This blog is the third in a series of five on Art as a Survival Tool, blogs that examine the crucial role art plays in the fulfillment of the human experience.
Famed scientist Nikola Tesla once revealed “if you want to know the secrets of the universe, think in terms of energy, frequency and vibration.”
Where we come from, this is called music and dance. And what would these art forms be without drums?
Mixing energy, frequency and vibration in different rhythms happening simultaneously results in polyrhythm, a phenomenon that occurs in natural vibrations and sounds which humans captured and mimicked with the invention of the drum.
African, Indian and shamanic cultures employed polyrhythms to sacred purpose, intuitively applying frequency and vibration to heal physical or psychological wounds and treat illnesses. The drum literally knitted communities together, entwined them with their environments and “talked” across distances, communicating messages from one tribe to another.
So profoundly integral and powerful a tool was the drum that, at the start of the trans-Atlantic slave trade, European colonizers realized the easiest way to break the culture of Africans was to strip them of their drums—which they did; however, stripping a culture of its rhythm, embedded in its cells for millennia, is impossible. In time, polyrhythms, drumming and the power of beat dominated popular music in every country that utilized African slave labor, especially in the United States, where we witnessed the birth of intricate jazz and hip hop polyrhythms that would define popular culture for several generations.
Today, neuroscientists identify the ability of rhythm and sound to affect neuroplasticity in the brain and their abilities to release chemicals such as the “stress hormone” cortisol, a natural anti-anxiety medication. Certain polyrhythms, as employed in African, Middle Eastern and Indian cultures, induce the brain into a trance state, which researchers now understand allows a person to re-tune her frequency, harmonizing the body’s vibration to well-being, much like tuning a violin or, as it were, tightening a drum head.
Grammy®-nominated recording artist Jonathan Goldman describes this re-tuning as “resonant frequency healing” and, when performed in a group, creates entrainment, a natural phenomenon of synchronizing that can happen without the listeners’ being aware of attuning to others in the group. Goldman’s sound healing, which may strike the more hard-science-minded as wishful thinking, gained scientific support in July when a study from the University of Bristol tracked ultrasound (high frequency sound waves) as having a vibration high enough to speed healing in physical wounds.

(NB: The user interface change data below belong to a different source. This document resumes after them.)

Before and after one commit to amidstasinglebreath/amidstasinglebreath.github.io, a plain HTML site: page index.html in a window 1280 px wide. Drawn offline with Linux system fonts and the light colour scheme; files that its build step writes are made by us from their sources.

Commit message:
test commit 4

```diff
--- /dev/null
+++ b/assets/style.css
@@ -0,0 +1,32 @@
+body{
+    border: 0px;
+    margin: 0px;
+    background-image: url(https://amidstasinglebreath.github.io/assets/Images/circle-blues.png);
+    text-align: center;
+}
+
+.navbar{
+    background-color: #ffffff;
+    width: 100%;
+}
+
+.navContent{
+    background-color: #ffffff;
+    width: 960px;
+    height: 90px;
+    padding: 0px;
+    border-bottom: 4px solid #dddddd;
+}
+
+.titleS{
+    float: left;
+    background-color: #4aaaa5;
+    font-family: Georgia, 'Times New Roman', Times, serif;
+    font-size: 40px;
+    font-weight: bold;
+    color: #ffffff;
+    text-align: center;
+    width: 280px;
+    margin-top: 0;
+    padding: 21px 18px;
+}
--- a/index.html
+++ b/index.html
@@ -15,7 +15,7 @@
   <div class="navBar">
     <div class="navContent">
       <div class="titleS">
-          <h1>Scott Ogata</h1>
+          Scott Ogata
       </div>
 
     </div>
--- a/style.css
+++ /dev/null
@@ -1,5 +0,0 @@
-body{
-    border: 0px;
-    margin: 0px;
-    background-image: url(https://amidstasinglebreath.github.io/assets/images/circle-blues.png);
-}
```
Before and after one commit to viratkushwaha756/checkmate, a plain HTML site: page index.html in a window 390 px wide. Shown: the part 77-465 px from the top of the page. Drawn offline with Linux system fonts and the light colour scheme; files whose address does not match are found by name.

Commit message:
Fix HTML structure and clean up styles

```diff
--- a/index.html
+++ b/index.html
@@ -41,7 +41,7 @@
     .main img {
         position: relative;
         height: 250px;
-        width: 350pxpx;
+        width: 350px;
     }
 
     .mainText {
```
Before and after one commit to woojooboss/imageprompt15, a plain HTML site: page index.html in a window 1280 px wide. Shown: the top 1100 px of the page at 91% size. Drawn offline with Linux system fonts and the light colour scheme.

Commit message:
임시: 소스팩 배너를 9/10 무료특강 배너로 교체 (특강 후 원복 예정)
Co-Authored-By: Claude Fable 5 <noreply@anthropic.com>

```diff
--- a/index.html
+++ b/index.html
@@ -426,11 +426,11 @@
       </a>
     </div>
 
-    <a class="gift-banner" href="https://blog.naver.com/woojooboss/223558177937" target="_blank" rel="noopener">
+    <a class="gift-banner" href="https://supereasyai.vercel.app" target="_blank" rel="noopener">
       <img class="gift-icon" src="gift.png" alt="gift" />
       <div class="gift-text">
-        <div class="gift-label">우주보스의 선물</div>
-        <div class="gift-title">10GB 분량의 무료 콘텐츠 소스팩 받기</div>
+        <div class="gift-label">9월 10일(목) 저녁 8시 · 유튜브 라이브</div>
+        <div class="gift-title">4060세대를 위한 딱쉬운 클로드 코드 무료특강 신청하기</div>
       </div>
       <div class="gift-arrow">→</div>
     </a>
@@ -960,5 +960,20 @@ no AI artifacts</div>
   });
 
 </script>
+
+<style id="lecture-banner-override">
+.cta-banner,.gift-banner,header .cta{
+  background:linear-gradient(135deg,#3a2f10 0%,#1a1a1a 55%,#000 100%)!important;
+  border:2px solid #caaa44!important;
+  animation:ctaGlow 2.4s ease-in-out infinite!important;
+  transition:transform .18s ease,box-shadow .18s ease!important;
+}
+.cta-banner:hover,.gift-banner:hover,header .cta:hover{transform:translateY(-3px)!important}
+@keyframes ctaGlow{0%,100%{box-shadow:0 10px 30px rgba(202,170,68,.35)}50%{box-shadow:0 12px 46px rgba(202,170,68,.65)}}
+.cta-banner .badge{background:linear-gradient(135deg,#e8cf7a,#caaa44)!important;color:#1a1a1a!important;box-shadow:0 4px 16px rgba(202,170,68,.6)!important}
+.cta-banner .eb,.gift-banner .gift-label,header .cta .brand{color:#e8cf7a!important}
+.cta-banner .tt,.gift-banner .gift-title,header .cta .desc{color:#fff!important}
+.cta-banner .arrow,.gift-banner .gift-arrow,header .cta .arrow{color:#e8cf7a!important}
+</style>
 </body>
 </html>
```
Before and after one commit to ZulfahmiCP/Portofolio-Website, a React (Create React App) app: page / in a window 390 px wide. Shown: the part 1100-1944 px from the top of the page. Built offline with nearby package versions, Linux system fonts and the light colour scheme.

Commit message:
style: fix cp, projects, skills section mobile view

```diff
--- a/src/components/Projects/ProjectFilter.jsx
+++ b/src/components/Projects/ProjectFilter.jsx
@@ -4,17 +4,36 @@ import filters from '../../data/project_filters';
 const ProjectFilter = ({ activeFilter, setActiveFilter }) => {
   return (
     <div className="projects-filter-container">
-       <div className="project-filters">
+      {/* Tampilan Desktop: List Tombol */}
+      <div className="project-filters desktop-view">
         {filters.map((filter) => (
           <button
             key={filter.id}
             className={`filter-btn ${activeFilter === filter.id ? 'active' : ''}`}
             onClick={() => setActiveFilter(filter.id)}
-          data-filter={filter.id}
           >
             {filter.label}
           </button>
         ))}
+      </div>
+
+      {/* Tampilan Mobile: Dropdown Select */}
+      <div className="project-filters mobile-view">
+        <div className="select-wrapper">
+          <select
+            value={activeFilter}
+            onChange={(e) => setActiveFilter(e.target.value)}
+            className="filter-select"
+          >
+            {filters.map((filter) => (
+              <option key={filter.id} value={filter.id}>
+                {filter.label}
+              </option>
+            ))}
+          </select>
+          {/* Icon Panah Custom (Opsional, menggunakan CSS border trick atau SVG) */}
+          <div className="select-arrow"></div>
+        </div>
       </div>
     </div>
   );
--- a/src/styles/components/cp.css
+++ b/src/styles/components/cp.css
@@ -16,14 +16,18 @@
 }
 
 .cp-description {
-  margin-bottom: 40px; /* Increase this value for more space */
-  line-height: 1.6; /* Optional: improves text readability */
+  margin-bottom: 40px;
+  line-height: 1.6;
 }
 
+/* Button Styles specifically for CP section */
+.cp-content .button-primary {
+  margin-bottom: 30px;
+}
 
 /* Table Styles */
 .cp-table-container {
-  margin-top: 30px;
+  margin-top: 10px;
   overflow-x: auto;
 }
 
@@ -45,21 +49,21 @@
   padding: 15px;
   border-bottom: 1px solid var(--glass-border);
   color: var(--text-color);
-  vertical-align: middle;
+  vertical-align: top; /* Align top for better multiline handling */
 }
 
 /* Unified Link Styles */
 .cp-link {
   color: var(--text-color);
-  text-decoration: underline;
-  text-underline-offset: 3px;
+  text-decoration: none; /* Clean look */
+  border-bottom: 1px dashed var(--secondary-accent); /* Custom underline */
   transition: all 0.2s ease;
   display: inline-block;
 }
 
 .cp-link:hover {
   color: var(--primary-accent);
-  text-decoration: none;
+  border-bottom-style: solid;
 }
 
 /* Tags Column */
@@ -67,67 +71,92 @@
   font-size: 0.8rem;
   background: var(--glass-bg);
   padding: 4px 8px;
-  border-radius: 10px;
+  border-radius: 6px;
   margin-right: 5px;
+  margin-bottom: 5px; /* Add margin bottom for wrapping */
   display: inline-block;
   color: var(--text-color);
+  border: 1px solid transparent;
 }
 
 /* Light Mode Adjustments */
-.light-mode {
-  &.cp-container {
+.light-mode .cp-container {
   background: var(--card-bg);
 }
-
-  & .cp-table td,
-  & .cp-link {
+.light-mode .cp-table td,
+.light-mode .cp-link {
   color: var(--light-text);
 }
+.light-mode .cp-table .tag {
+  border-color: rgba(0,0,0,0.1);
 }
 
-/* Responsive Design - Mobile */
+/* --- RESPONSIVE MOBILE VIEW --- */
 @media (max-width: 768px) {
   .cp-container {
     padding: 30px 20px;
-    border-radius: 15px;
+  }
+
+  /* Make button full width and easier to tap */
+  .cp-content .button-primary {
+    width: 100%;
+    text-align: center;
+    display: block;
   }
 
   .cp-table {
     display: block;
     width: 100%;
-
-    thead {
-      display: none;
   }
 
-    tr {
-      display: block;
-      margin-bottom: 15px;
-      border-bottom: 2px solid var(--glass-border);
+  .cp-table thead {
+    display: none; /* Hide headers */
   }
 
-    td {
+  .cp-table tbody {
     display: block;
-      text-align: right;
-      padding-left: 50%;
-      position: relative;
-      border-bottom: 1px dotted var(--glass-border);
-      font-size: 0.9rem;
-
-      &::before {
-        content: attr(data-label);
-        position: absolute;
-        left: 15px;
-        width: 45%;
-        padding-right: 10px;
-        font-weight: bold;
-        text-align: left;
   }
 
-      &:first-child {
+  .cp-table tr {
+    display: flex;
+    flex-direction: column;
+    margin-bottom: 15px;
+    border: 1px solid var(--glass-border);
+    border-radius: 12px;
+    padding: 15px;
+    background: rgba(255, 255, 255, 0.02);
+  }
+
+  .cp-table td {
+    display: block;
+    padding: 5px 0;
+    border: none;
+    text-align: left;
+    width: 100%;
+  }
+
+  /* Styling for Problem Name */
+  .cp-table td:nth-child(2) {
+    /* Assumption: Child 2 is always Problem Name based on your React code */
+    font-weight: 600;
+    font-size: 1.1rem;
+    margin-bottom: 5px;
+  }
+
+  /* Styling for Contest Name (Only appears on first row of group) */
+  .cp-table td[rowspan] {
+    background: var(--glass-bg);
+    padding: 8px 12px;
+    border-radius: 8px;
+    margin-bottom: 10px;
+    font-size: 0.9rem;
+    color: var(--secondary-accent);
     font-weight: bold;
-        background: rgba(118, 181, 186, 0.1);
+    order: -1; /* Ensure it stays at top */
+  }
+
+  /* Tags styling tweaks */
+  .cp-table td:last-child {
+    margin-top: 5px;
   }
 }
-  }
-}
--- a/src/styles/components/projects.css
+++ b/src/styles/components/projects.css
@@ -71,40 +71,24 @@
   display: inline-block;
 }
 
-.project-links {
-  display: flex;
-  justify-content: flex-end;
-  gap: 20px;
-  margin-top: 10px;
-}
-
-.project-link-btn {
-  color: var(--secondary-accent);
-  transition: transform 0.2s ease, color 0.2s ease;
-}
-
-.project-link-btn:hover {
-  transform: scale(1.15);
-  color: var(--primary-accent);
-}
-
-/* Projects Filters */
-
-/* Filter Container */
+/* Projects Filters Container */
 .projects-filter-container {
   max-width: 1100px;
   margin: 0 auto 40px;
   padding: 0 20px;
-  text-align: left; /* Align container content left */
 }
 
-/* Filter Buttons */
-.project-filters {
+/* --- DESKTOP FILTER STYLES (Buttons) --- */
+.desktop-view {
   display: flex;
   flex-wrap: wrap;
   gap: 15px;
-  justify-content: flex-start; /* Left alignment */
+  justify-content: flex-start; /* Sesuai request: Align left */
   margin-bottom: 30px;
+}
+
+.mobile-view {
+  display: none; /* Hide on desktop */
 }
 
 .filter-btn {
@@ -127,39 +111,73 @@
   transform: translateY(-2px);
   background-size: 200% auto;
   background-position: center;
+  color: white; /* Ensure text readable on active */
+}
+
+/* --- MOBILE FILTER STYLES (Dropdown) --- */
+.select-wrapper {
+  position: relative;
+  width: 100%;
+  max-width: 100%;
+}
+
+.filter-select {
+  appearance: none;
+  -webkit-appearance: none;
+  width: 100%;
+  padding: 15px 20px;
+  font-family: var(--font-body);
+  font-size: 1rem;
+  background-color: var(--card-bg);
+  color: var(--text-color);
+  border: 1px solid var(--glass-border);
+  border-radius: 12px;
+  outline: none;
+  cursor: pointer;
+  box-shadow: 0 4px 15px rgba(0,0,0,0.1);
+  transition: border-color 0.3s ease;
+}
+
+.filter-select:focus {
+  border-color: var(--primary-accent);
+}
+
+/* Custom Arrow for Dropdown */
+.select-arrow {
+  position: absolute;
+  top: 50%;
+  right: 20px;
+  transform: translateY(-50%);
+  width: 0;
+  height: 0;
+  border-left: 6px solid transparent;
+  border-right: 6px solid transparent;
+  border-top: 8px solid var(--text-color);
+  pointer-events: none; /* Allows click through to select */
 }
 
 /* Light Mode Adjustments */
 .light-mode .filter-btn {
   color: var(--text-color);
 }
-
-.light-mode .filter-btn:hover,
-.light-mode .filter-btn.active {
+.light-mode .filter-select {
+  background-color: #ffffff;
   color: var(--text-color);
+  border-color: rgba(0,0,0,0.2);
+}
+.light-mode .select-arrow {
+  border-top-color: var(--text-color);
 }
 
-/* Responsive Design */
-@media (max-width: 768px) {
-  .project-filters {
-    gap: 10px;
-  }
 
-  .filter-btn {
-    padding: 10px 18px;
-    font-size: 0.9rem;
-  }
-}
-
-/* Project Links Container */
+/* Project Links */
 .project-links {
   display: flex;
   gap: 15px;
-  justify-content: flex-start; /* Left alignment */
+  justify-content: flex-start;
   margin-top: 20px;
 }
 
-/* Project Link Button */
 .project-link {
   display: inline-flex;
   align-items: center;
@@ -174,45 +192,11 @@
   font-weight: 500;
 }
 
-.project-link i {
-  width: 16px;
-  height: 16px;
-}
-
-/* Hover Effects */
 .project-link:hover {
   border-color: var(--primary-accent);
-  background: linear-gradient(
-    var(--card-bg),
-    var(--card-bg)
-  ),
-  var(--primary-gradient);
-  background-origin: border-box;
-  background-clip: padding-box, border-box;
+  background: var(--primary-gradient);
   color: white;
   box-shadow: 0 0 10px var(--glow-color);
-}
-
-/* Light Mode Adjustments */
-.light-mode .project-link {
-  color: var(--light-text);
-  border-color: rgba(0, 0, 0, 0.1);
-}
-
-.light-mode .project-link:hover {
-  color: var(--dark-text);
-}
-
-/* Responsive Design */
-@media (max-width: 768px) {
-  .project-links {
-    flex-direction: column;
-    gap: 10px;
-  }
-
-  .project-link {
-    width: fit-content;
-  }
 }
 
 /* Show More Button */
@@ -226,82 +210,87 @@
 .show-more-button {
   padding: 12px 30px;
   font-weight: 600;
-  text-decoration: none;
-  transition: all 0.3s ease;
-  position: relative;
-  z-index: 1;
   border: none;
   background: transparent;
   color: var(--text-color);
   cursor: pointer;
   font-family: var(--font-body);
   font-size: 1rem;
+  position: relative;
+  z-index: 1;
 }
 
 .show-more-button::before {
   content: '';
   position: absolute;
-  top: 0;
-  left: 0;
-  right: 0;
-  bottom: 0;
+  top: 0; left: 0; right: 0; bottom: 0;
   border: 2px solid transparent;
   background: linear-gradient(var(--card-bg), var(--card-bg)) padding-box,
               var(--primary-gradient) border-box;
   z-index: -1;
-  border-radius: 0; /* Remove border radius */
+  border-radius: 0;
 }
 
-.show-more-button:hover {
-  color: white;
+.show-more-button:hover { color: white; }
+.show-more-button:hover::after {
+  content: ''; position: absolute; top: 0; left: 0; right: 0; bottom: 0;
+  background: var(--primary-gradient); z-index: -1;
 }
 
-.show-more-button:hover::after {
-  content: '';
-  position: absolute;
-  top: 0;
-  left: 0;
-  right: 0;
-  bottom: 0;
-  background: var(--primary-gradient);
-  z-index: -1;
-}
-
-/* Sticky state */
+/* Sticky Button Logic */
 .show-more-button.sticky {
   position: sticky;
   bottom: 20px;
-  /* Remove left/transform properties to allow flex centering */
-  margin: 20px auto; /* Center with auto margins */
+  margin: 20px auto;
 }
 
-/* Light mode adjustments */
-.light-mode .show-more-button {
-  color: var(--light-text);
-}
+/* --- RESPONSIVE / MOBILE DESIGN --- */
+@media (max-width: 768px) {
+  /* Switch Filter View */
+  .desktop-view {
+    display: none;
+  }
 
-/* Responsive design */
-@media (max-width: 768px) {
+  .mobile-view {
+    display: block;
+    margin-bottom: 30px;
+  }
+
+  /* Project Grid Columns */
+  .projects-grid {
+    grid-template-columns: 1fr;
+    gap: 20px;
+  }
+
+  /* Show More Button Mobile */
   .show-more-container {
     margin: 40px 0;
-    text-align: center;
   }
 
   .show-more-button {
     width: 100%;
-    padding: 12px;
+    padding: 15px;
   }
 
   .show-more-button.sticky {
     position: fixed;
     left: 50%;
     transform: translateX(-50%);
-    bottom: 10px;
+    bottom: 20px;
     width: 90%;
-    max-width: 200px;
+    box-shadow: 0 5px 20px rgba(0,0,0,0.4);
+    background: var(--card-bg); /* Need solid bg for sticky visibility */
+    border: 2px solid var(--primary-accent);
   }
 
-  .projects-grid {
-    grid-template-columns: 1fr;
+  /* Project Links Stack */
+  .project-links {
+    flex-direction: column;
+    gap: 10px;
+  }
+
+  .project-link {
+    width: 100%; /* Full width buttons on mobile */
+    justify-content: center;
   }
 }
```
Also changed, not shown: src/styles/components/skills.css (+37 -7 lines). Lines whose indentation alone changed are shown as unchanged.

Polyrhythms got you intrigued? Then check out this online polyrhythm generator and let us know what you think.